### Screenshot and code edit data:
■ ■ ■
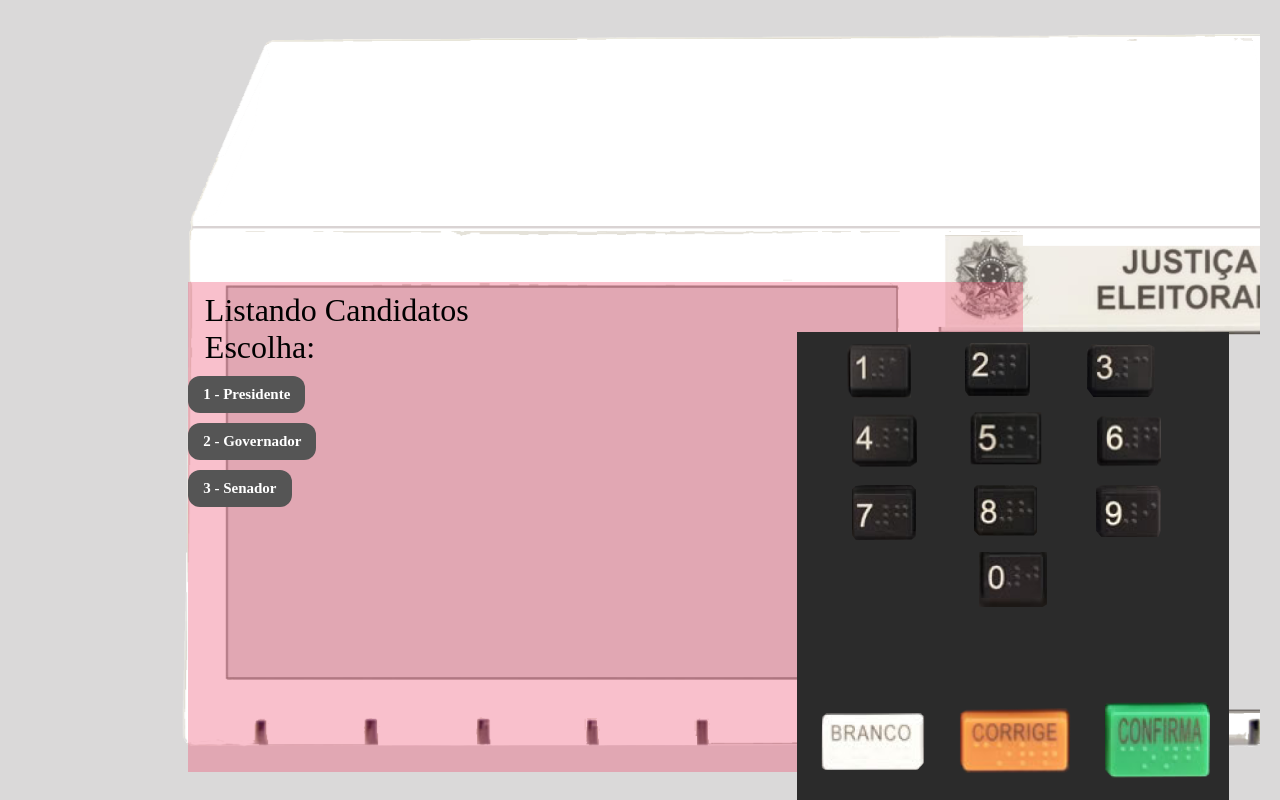
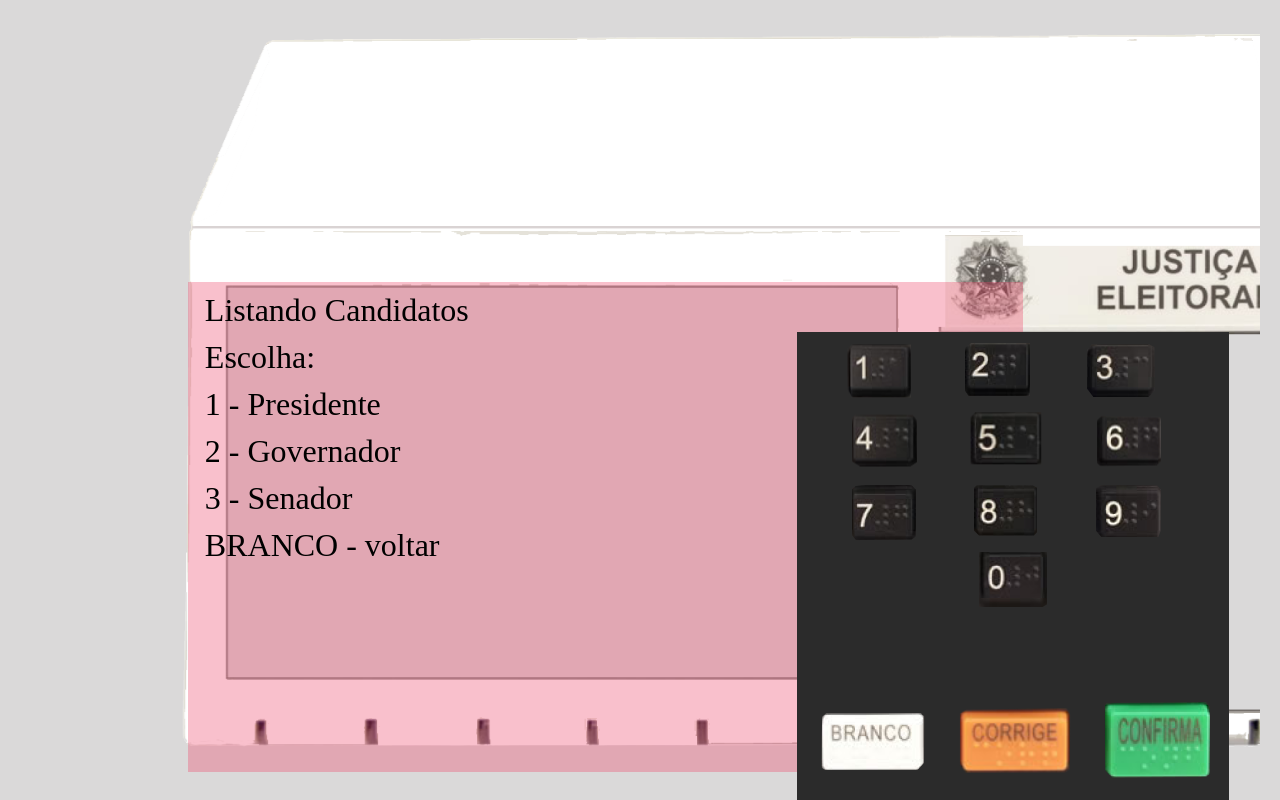
Before and after one commit to TEAM-UNSINGED/FRONTEND, a React (Create React App) app: page /list in a window 1280 px wide. Built offline with nearby package versions, Linux system fonts and the light colour scheme.

Commit message:
Feature: initial commit

```diff
--- a/src/components/InputContainer/index.tsx
+++ b/src/components/InputContainer/index.tsx
@@ -24,7 +24,6 @@ const InputContainer: React.FC = () => {
   const {addMessage} = useInput();
   return (
     <Container>
-
       <SetOf3>
         <input
           id="1"
--- a/src/pages/Landing/index.tsx
+++ b/src/pages/Landing/index.tsx
@@ -7,7 +7,7 @@ import { Container } from './styles';
 
 
 const Landing: React.FC = () => {
-  const {message} = useInput();
+  const {message, addMessage} = useInput();
   const history = useHistory();
   const [error, setError] = useState('');
 
@@ -16,6 +16,7 @@ const Landing: React.FC = () => {
       switch (message) {
 
         case '2': {
+          addMessage('');
           history.push('/list');
           break;
         }
@@ -25,7 +26,7 @@ const Landing: React.FC = () => {
         }
       }
     }
-  }, [message, history, setError]);
+  }, [message, history, setError, addMessage]);
 
 
   useEffect(() => {
--- a/src/pages/list/index.tsx
+++ b/src/pages/list/index.tsx
@@ -1,13 +1,52 @@
-import React from 'react';
+import React, {useEffect, useState} from 'react';
+import { useHistory } from "react-router-dom";
 
-import { Container, Button} from '../Landing/styles';
+import {useInput} from '../../hooks/input';
+
+import { Container } from '../Landing/styles';
+
 const List: React.FC = () => {
+  const {message, addMessage} = useInput();
+  const history = useHistory();
+  const [error, setError] = useState('');
+
+  useEffect(() => {
+    if(message !== ''){
+      switch (message) {
+
+        case 'B': {
+          addMessage('');
+          history.push('/');
+          break;
+        }
+
+        default: {
+          setError('OPÇÃO INVALIDA TENTE NOVAMENTE!');
+        }
+      }
+    }
+  }, [message, history, setError, addMessage]);
+
+
+  useEffect(() => {
+    const timer = setTimeout(() => {
+      setError('');
+    }, 5000);
+
+    return () => {
+      clearTimeout(timer);
+    };
+  }, [setError]);
+
   return (
     <Container>
-      <h1>Listando Candidatos <br></br> Escolha: </h1>
-      <Button>1 - Presidente</Button>
-      <Button>2 - Governador</Button>
-      <Button>3 - Senador</Button>
+      <h1>Listando Candidatos </h1>
+      <h1> Escolha: </h1>
+      <h1>1 - Presidente</h1>
+      <h1>2 - Governador</h1>
+      <h1>3 - Senador</h1>
+      <h1>BRANCO - voltar</h1>
+      <h2>{error}</h2>
     </Container>
   );
 };
```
■ ■ ■
### Task instructions:
Sift the data above for lines with "Landing", then copy each one.

### Expected answer:
--- a/src/pages/Landing/index.tsx
+++ b/src/pages/Landing/index.tsx
 const Landing: React.FC = () => {
@@ -16,6 +16,7 @@ const Landing: React.FC = () => {
@@ -25,7 +26,7 @@ const Landing: React.FC = () => {
-import { Container, Button} from '../Landing/styles';
+import { Container } from '../Landing/styles';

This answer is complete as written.